* **What is needed**: Lines that contain "changed": how many are there in the listing below? Answer with a number and nothing more.

::: Extracted records

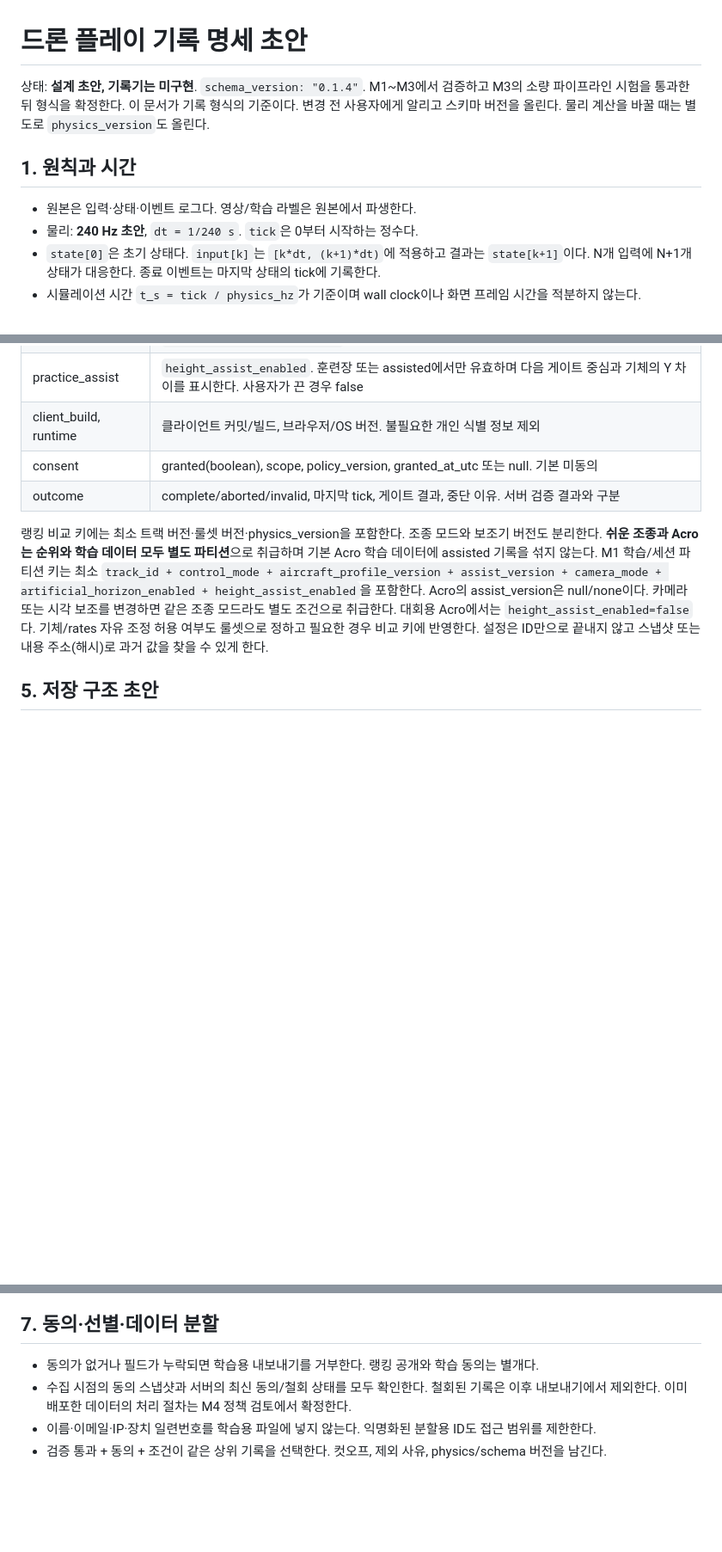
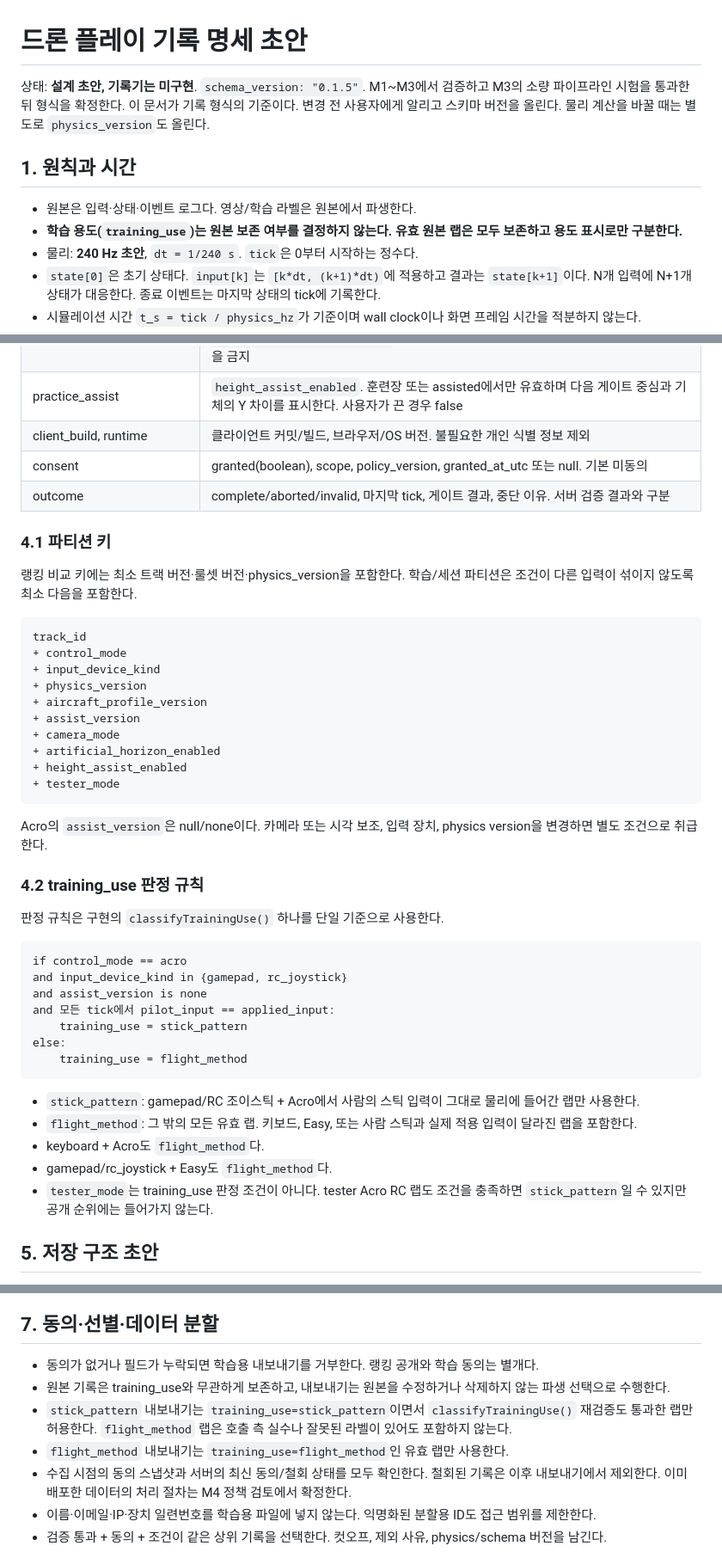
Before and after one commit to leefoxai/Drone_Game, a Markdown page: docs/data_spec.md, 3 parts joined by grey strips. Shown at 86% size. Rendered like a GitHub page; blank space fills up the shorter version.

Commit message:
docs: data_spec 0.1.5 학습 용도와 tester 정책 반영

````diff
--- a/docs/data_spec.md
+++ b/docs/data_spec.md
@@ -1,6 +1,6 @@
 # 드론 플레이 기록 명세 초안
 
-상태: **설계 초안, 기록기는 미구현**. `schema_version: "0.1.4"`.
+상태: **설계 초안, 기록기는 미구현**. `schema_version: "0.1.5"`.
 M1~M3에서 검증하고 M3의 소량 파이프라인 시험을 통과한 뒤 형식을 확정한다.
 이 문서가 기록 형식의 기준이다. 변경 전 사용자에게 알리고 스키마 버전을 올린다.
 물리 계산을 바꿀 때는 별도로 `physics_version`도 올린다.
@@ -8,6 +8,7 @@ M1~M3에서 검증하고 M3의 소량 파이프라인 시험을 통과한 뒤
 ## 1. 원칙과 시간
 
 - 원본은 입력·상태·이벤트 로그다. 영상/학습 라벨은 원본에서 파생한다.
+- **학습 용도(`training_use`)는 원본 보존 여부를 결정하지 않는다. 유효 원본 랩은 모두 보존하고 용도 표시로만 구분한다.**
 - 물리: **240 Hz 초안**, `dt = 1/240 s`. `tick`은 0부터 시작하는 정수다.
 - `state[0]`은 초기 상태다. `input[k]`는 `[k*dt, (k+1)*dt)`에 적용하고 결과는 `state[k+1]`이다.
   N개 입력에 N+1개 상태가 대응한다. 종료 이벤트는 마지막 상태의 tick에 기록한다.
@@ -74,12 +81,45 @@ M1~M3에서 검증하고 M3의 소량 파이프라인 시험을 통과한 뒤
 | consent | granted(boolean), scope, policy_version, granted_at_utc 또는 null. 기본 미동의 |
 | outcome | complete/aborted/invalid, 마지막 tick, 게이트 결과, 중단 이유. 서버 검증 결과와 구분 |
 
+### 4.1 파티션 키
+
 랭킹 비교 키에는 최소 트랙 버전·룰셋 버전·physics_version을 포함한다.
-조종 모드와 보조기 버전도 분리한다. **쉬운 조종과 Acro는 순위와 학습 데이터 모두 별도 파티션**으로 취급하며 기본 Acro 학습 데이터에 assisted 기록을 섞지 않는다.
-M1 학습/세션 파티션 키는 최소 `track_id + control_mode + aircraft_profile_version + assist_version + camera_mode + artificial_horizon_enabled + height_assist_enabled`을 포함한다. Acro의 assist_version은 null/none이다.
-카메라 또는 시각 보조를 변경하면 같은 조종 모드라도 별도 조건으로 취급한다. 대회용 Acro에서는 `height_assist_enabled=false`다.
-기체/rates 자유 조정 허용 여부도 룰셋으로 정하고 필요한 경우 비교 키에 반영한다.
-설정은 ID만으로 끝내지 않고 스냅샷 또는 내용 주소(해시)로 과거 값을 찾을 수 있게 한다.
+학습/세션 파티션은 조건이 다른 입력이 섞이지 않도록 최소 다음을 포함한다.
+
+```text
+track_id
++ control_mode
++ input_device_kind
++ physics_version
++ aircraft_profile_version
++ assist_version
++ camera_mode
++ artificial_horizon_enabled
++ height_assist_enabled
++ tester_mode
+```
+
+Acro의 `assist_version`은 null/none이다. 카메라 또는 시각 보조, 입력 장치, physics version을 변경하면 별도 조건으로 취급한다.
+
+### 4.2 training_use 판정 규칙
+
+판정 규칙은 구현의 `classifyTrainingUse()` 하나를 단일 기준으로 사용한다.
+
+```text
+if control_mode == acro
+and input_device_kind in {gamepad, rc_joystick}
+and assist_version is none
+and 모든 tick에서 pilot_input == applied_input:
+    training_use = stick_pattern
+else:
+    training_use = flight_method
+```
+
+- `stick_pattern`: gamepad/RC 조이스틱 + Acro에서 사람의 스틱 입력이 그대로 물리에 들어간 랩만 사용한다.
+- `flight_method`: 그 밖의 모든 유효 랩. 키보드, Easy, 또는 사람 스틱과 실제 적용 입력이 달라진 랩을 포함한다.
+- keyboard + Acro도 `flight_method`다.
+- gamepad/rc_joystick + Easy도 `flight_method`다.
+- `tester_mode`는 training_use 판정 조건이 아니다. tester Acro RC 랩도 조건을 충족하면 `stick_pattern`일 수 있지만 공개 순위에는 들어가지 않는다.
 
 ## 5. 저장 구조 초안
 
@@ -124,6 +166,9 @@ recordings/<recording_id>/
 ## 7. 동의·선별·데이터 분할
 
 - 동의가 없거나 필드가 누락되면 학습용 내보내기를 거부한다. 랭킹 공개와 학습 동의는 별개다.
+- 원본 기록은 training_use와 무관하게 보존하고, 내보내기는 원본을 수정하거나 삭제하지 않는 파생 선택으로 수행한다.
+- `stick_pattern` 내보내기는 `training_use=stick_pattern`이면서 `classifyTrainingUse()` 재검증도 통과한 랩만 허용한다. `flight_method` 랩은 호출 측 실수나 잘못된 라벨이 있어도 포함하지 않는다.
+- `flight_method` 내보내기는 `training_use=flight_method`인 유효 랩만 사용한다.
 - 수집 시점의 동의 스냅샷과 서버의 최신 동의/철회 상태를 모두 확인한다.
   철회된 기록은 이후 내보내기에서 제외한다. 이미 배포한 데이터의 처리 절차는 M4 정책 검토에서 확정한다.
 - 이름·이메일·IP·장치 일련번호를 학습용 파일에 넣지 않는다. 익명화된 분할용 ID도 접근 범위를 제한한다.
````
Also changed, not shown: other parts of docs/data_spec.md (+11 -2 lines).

::::::
::: Extracted records

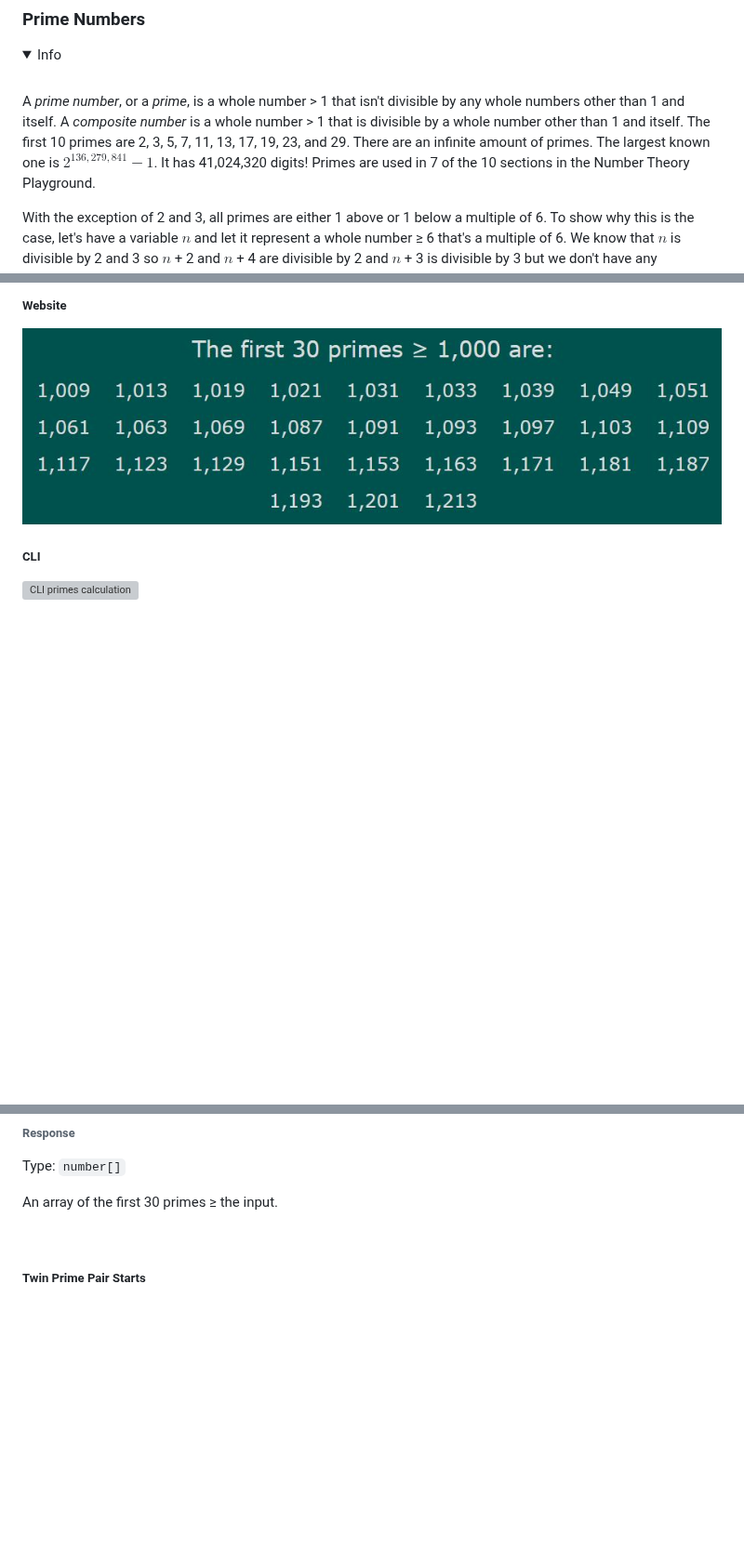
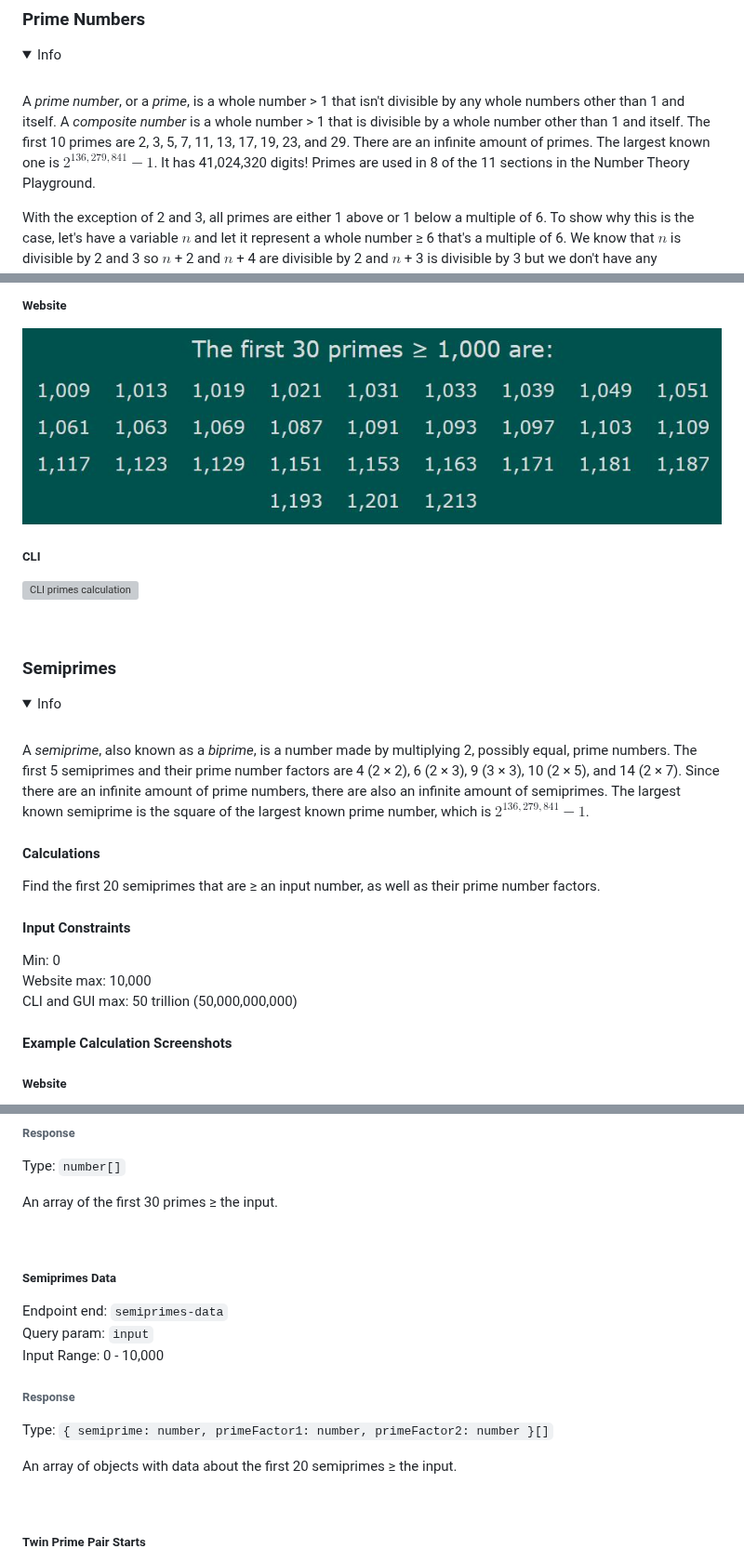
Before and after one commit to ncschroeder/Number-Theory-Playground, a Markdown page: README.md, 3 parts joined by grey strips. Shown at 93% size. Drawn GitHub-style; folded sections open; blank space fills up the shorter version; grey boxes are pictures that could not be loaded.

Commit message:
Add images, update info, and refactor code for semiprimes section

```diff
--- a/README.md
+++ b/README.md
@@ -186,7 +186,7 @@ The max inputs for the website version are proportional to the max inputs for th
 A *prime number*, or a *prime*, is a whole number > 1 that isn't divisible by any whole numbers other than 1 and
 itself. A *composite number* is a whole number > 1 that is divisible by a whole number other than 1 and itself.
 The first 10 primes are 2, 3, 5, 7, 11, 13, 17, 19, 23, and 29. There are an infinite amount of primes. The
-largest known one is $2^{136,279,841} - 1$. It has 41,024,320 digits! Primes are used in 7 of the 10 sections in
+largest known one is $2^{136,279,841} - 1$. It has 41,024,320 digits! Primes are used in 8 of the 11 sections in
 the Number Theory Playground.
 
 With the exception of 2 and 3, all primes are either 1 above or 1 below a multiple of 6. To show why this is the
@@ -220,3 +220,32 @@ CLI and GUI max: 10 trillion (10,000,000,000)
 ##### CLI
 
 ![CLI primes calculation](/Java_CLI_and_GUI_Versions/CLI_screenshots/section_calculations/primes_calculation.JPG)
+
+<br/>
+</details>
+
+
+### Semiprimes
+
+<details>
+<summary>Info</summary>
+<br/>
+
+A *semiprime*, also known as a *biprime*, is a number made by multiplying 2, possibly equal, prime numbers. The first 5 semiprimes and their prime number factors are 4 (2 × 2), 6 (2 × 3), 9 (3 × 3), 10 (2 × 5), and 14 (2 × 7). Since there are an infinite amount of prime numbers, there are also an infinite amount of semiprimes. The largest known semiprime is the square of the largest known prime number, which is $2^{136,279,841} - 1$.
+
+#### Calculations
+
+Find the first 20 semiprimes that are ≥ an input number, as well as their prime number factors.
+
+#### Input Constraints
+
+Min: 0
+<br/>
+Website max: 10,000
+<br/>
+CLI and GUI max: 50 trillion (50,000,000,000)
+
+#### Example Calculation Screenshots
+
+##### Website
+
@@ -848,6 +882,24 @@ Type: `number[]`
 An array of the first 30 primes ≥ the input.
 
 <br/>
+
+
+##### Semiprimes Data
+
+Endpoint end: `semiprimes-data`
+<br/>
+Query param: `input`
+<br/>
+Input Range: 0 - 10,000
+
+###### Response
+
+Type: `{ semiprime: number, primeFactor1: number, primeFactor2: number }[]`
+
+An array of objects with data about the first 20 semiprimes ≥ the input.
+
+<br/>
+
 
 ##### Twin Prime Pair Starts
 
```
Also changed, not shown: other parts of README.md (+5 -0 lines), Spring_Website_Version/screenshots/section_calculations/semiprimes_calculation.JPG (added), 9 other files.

::::::

* **Result of this task**: 2